The vaccine has shown some promise as a monotherapy, but ultimately has not been able to eradicate HIV completely. So, although Bionor is not ruling out future monotherapy trials, its current focus is the combination with Istodax.
Vacc-4x is being tested in the 20-patient phase I/IIa Reduc study, which is split into two sections. The first, where patients were administered Istodax alone, has already reported that the drug did indeed reactivate HIV.
And according to the company, interim results from Part B, in which patients also received one dose of Vacc-4x, show the first signs that its strategy could be successful. “Seven of the nine patients from the interim analysis had no viral RNA in the plasma at week 18,” Mr Solomon says.
“And two of the nine only had [detectable levels] at week 16 and 18 – in other words, they were viral RNA-free through the first 14 weeks.” Final results from part B in all 20 patients are expected by the end of the year.
Bionor is already planning the next study, Bioskill, which has a similar design but will take place in additional countries and include more patients – around 100-200, according to Mr Solomon. Slated to start in 2016, results could be available in around two years’ time.

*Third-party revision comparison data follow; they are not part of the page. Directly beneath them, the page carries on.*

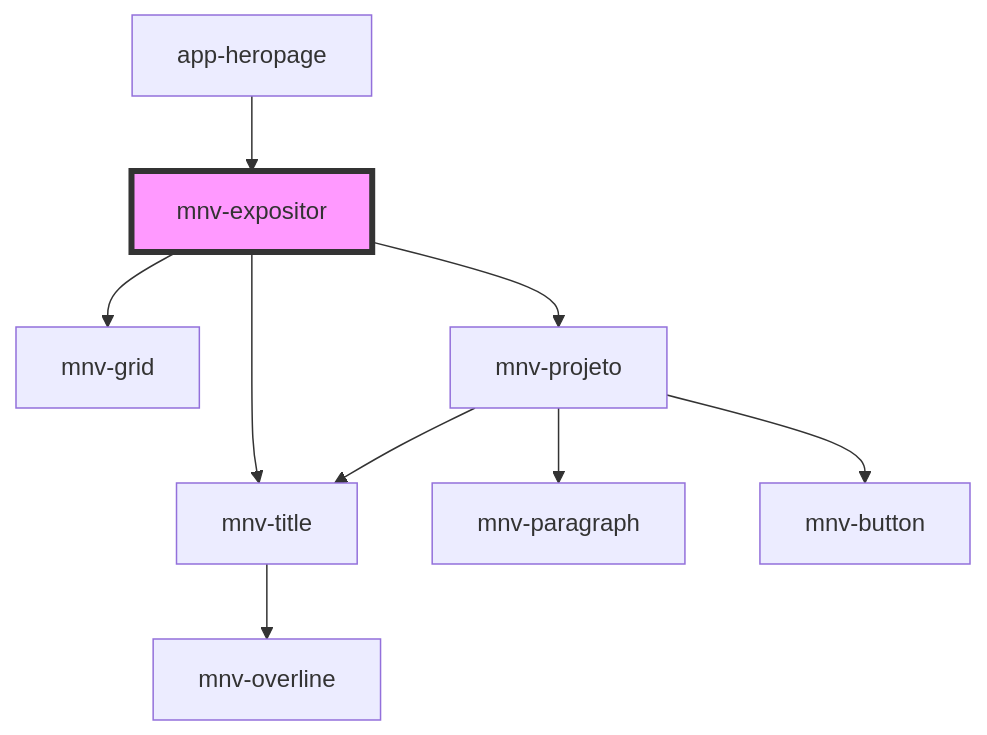
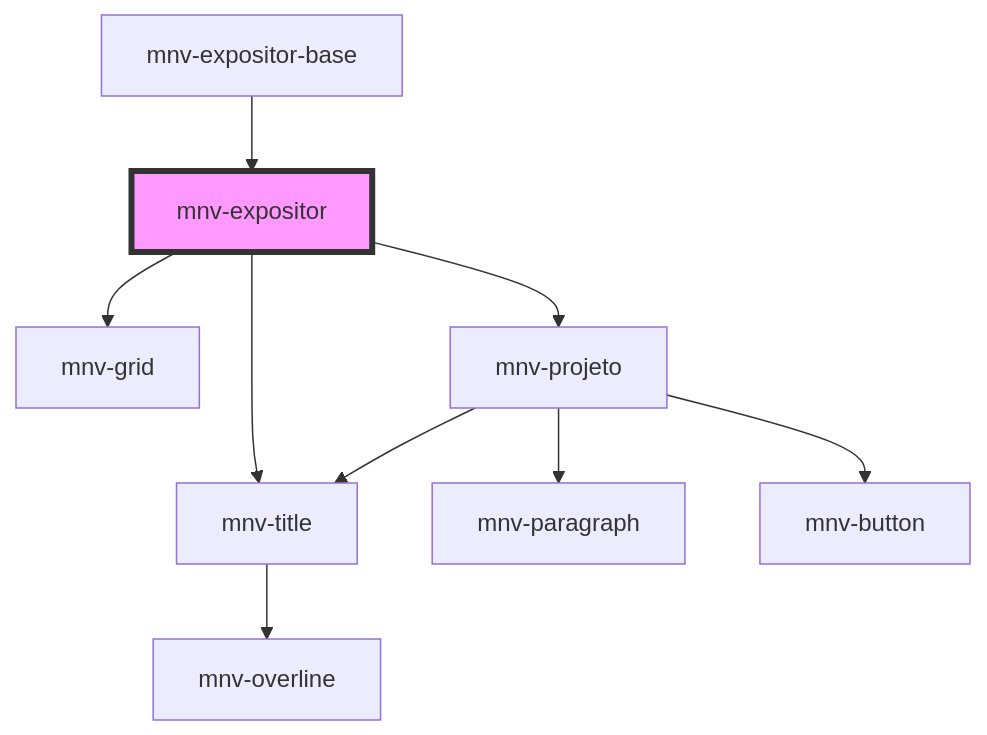
One commit to rafaela-vairo/ufrj-sustainable changed the diagram in src/components/sections/expositor/mnv-expositor/readme.md. Above: the diagram before and after it, drawn with Mermaid. The commit also changed other lines of this file and 41 other files, not shown here.

````diff
--- a/src/components/sections/expositor/mnv-expositor/readme.md
+++ b/src/components/sections/expositor/mnv-expositor/readme.md
@@ -31,12 +31,12 @@
 ```mermaid
 graph TD;
   mnv-expositor --> mnv-grid
   mnv-expositor --> mnv-title
   mnv-expositor --> mnv-projeto
   mnv-title --> mnv-overline
   mnv-projeto --> mnv-title
   mnv-projeto --> mnv-paragraph
   mnv-projeto --> mnv-button
-  app-heropage --> mnv-expositor
+  mnv-expositor-base --> mnv-expositor
   style mnv-expositor fill:#f9f,stroke:#333,stroke-width:4px
 ```
````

Next up could be a triple combination, perhaps with the current flavour of the month, PD-1 inhibitors. “I think three is the magic number,” the chief executive says, comparing Bionor's approach to anti-retrovirals, which are usually given in combination.

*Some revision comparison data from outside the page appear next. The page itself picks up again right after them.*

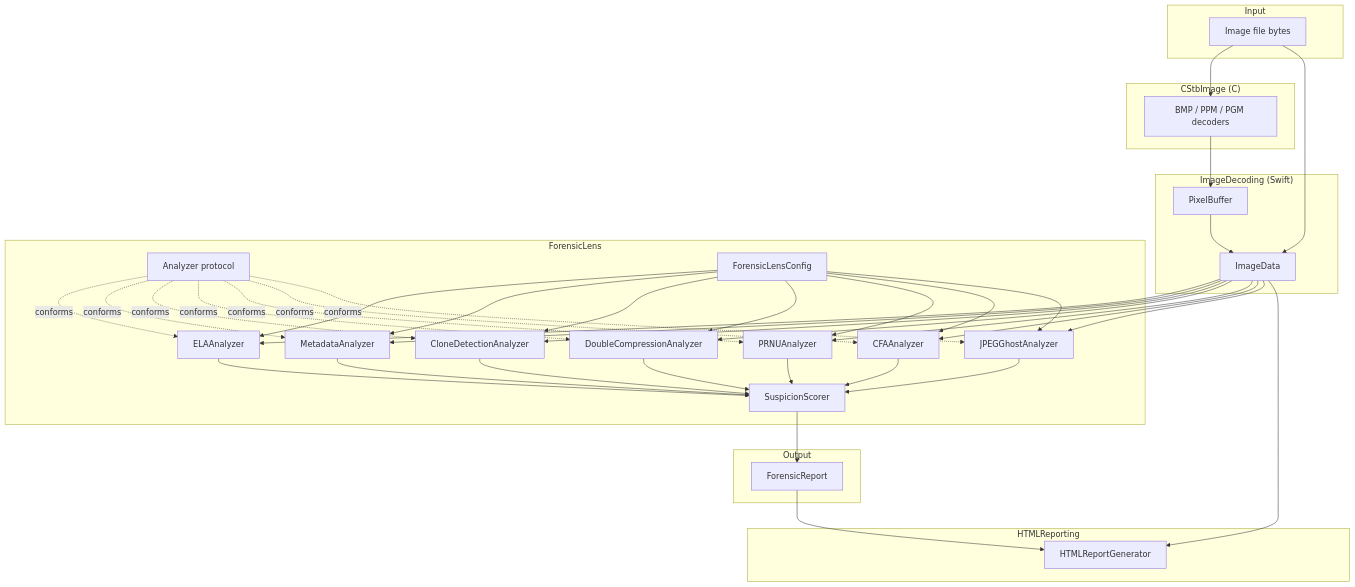
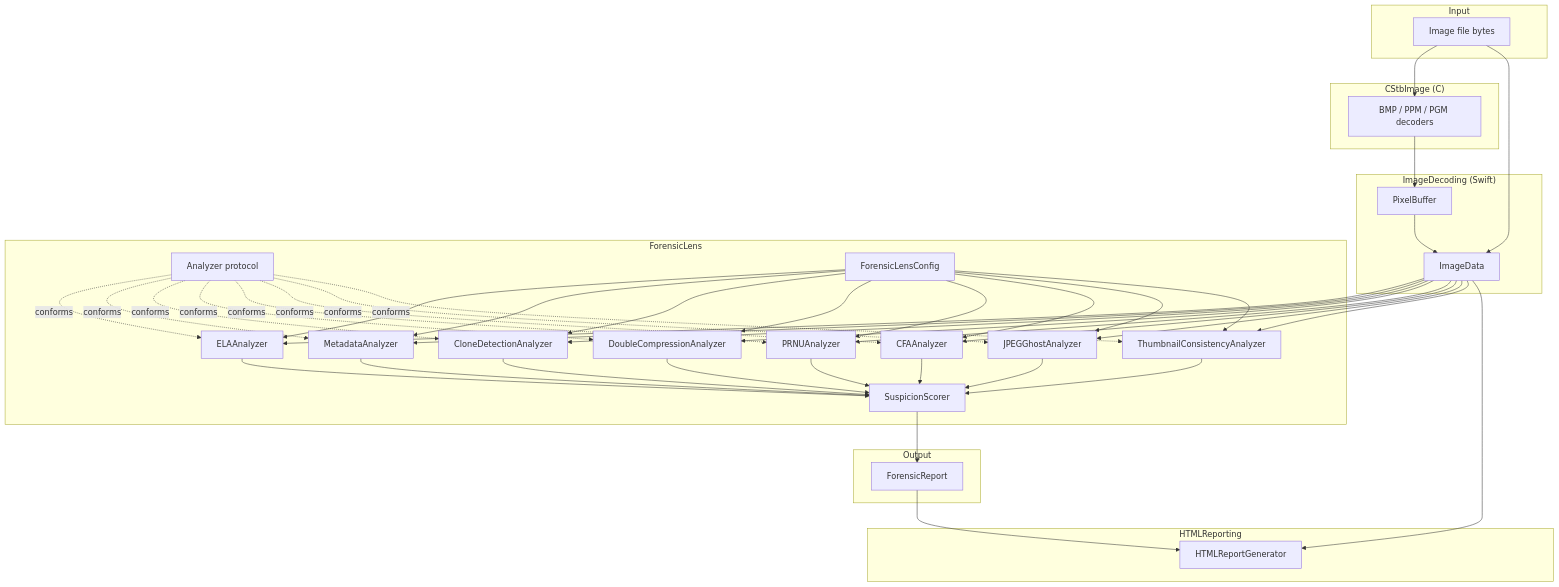
The diagram in README.md (Deipedra34/ForensicLens), drawn with Mermaid before and after one commit. The commit also changed other lines of this file and 27 other files, not shown here.

First line of the commit message:
Add EXIF thumbnail consistency check

````diff
--- a/README.md
+++ b/README.md
@@ -35,72 +36,77 @@
 ```mermaid
 flowchart TB
     subgraph Input
         File[Image file bytes]
     end
 
     subgraph CStbImage["CStbImage (C)"]
         Decode[BMP / PPM / PGM decoders]
     end
 
     subgraph ImageDecoding["ImageDecoding (Swift)"]
         PixelBuffer[PixelBuffer]
         ImageData[ImageData]
     end
 
     subgraph ForensicLens["ForensicLens"]
         Analyzer["Analyzer protocol"]
         ELA[ELAAnalyzer]
         Meta[MetadataAnalyzer]
         Clone[CloneDetectionAnalyzer]
         DoubleComp[DoubleCompressionAnalyzer]
         PRNU[PRNUAnalyzer]
         CFA[CFAAnalyzer]
         Ghost[JPEGGhostAnalyzer]
+        Thumb[ThumbnailConsistencyAnalyzer]
         Scorer[SuspicionScorer]
         Config[ForensicLensConfig]
     end
 
     subgraph Output
         Report[ForensicReport]
     end
 
     subgraph HTMLReporting["HTMLReporting"]
         HTML[HTMLReportGenerator]
     end
 
     File --> Decode
     Decode --> PixelBuffer
     File --> ImageData
     PixelBuffer --> ImageData
     ImageData --> ELA
     ImageData --> Meta
     ImageData --> Clone
     ImageData --> DoubleComp
     ImageData --> PRNU
     ImageData --> CFA
     ImageData --> Ghost
+    ImageData --> Thumb
     Analyzer -.conforms.-> ELA
     Analyzer -.conforms.-> Meta
     Analyzer -.conforms.-> Clone
     Analyzer -.conforms.-> DoubleComp
     Analyzer -.conforms.-> PRNU
     Analyzer -.conforms.-> CFA
     Analyzer -.conforms.-> Ghost
+    Analyzer -.conforms.-> Thumb
     Config --> ELA
     Config --> Meta
     Config --> Clone
     Config --> DoubleComp
     Config --> PRNU
     Config --> CFA
     Config --> Ghost
+    Config --> Thumb
     ELA --> Scorer
     Meta --> Scorer
     Clone --> Scorer
     DoubleComp --> Scorer
     PRNU --> Scorer
     CFA --> Scorer
     Ghost --> Scorer
+    Thumb --> Scorer
     Scorer --> Report
     Report --> HTML
     ImageData --> HTML
 ```
````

“I would say the same is true in cure. Probably you need a latency reversing agent and an immunotherapy or a vaccine, and I would bet you also need an immunomodulatory agent. Maybe a neutralising antibody against HIV, maybe a PD-1 inhibitor.”
Even so, this “does not mean the combination of two drugs won’t be successful”, Mr Solomon adds. And positive results from the Bioskill trial might spur a partner to get involved.
Interested parties could include Gilead Sciences, Merck & Co and GlaxoSmithKline, which all have latency reversal agents that would play the same role as Istodax. Glaxo is already investigating the shock and kill approach in a joint venture with the University of North Carolina.
But although Bionor is talking to potential partners, Mr Solomon is adamant that the company wants to advance Vacc-4x on its own for a while longer. “Our strategy is to get more data, because then there’s more value for our company and shareholders.”
One compelling factor in favour of Bionor’s approach is likely to be cost. If Vacc-4x can keep patients virus-free for one to two years it could be administered annually for a few thousand dollars per course, compared with tens of thousands per year for the current gold-standard anti-retroviral therapy, HAART.
This would also make the vaccine an attractive option in the developing world – but the cost will likely need to be even lower there.
Even in wealthier nations, healthcare systems are desperate to save money, and patients also want to avoid the side effects and stigma of HIV medications. And in the US the battle against HIV/AIDS is far from being won, contended a recent NEJM article.
If these reasons do not convince big pharma to get involved, simple economics might. “Anti-retrovirals will go off patent [soon] and the big companies need something new,” Mr Solomon says. “We’re part of that feeding chain of innovation.”
|Bioskill||Not yet available|